The Pakistani woman's threat was withdrawn only after she received hundreds of dollars from another person indirectly caught up in the extortion attempt.

The $20 billion medical-transcription business handles dictation from doctors relating to all aspects of the health-care process, from routine exams to surgical procedures. Patients' full medical histories often are included in transcribed reports.

While it's impossible to know for sure how much of the work is heading overseas, the American Association for Medical Transcription, an industry group, estimates that about 10 percent of all U.S. medical transcription is being done abroad.

For two decades, UCSF has outsourced a portion of its transcription work to Transcription Stat. Kim Kaneko, the owner of the Sausalito firm, said she maintains a network of 15 subcontractors throughout the country to handle the "hundreds of files a day" received by her office.
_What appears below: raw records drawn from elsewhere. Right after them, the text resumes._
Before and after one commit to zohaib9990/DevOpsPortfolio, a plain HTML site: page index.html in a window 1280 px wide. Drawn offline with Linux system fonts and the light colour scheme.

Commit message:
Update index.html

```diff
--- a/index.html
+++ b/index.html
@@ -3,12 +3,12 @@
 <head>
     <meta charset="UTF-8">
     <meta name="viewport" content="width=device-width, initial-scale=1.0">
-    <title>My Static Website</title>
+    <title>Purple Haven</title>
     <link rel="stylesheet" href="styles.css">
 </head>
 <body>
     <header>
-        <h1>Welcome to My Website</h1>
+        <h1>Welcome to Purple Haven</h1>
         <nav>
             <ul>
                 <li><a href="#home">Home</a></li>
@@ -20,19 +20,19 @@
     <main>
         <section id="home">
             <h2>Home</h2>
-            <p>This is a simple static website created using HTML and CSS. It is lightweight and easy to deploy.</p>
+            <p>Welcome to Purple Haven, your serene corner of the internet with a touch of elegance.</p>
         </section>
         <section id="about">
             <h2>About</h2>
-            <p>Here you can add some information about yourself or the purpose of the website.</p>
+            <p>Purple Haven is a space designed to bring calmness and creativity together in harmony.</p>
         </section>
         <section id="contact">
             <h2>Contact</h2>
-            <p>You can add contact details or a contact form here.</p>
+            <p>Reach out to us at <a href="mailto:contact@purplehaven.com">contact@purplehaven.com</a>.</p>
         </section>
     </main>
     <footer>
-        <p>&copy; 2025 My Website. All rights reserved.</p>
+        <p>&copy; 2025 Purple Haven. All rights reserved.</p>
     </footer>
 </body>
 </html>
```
One of those subcontractors is a Florida woman named Sonya Newburn, whom Kaneko said she'd been using steadily for about a year and a half. Kaneko knew that Newburn herself used subcontractors but assumed that was as far as it went.
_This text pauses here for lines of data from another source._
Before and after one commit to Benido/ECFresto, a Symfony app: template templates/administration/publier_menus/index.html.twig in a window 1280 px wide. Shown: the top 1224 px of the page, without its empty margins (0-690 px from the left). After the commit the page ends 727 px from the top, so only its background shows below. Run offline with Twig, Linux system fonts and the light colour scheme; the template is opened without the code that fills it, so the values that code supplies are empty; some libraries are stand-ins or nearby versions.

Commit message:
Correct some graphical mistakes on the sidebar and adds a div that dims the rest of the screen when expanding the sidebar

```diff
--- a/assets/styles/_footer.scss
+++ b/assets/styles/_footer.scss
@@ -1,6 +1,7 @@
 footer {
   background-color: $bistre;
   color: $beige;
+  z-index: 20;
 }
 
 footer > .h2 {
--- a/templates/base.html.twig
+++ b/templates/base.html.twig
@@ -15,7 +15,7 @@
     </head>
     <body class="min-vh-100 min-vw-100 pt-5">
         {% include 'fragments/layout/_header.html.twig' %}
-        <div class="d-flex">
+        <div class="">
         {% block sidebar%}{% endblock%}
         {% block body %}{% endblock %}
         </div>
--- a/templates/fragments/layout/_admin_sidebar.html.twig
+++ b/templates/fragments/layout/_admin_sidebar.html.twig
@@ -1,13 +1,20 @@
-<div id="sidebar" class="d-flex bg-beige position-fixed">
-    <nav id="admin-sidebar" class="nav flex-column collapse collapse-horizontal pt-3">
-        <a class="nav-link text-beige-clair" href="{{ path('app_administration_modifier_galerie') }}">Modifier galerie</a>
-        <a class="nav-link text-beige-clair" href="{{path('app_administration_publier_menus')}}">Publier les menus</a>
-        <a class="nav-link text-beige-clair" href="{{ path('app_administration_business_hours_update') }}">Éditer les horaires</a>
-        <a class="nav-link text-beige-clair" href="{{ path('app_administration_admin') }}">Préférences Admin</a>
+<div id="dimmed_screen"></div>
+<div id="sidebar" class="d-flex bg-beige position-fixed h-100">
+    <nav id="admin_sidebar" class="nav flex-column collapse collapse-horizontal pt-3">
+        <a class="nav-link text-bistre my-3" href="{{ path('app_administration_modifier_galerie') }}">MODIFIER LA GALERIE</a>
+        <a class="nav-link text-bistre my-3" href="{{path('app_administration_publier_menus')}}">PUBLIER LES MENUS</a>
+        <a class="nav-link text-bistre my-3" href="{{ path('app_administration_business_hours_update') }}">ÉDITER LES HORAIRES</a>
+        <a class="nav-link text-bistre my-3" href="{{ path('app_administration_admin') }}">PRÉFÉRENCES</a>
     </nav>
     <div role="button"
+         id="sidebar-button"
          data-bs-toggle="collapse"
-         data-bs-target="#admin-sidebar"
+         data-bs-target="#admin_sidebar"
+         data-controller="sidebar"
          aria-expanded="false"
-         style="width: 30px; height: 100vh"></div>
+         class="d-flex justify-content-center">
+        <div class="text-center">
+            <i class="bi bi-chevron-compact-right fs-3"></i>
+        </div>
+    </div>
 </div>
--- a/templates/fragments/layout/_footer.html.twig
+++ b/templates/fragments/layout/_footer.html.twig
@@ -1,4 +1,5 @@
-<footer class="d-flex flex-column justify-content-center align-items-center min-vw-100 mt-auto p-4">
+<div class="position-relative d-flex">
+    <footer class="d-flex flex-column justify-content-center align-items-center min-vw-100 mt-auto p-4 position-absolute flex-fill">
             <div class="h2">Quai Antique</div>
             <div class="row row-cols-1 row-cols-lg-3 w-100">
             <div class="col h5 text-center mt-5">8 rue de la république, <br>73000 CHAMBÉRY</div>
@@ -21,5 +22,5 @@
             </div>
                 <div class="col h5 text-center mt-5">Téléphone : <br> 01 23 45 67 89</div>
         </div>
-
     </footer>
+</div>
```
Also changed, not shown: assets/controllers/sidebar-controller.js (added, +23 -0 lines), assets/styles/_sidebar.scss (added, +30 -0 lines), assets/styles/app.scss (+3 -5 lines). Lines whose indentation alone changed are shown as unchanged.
What Kaneko said she didn't know is that one of Newburn's transcribers, a Texas man named Tom Spires, had his own network of subcontractors. One of these, apparently, was a Pakistani woman named Lubna Baloch.

On Oct. 7, UCSF officials received an e-mail from Baloch, who described herself as "a medical doctor by profession." She said Spires owed her money and had cut off all communication. Baloch demanded that UCSF find Spires and remedy the situation.

She wrote: "Your patient records are out in the open to be exposed, so you better track that person and make him pay my dues or otherwise I will expose all the voice files and patient records of UCSF Parnassus and Mt. Zion campuses on the Internet."

Actual files containing dictation from UCSF doctors were attached to the e- mail. The files reportedly involved two patients.

"I can't believe this happened," Kaneko said. "We've been working for UC for 20 years, and nothing like this has ever happened before."

The files in question were quickly traced to Newburn, the Florida woman, who typically handled about 30 UCSF files every day.

An emotional Newburn said in an interview that she's as much a victim as Kaneko. "I feel violated," she said.

Nevertheless, she said she's taking responsibility for what happened, even though she said she explicitly told Spires not to send any work overseas. "What he did was despicable," Newburn said.

Spires could not be reached for comment. E-mail to his company, Tutranscribe, was returned as undeliverable this week.

Newburn said she contacted Spires as soon as she learned about Baloch's threat and obtained a number to reach the Pakistani transcriber at her home in Karachi.

"I spoke with her," Newburn said. "She was very upset but said she wouldn't have really released the files. So I said she had to take back the threat."

Newburn agreed to pay a portion of the money Baloch claimed she was owed - about $500 - and Baloch said she would tell UCSF that its files were safe.

On Oct. 8, UCSF received a second e-mail from Baloch. "I verify that I do not have any intent to distribute/release any patient health information out and I have destroyed the said information," she wrote. "I am retracting any statements made by me earlier."

The problem, however, will not go away so easily.

"We do not have any evidence that the person has destroyed the files," acknowledged UCSF's Ryba.

Moreover, how can UCSF or any other medical institution prevent something like this from happening again? Should legislation be passed barring U.S. medical data from going overseas?

"I don't know the answer to that," responded Amy Buckmaster, president of the American Association for Medical Transcription. "We don't say that outsourcing is a terrible thing. We say that it needs to be disclosed."

UCSF has reached the same conclusion. Ryba said the medical center is revising its contracts with transcription firms to require up-front notice of all subcontracting.

At the same time, she accepts that with a growing percentage of transcription work being exported abroad, there will always be a chance that something like this could happen again.

"We'll have to live with this risk on a daily basis," Ryba said.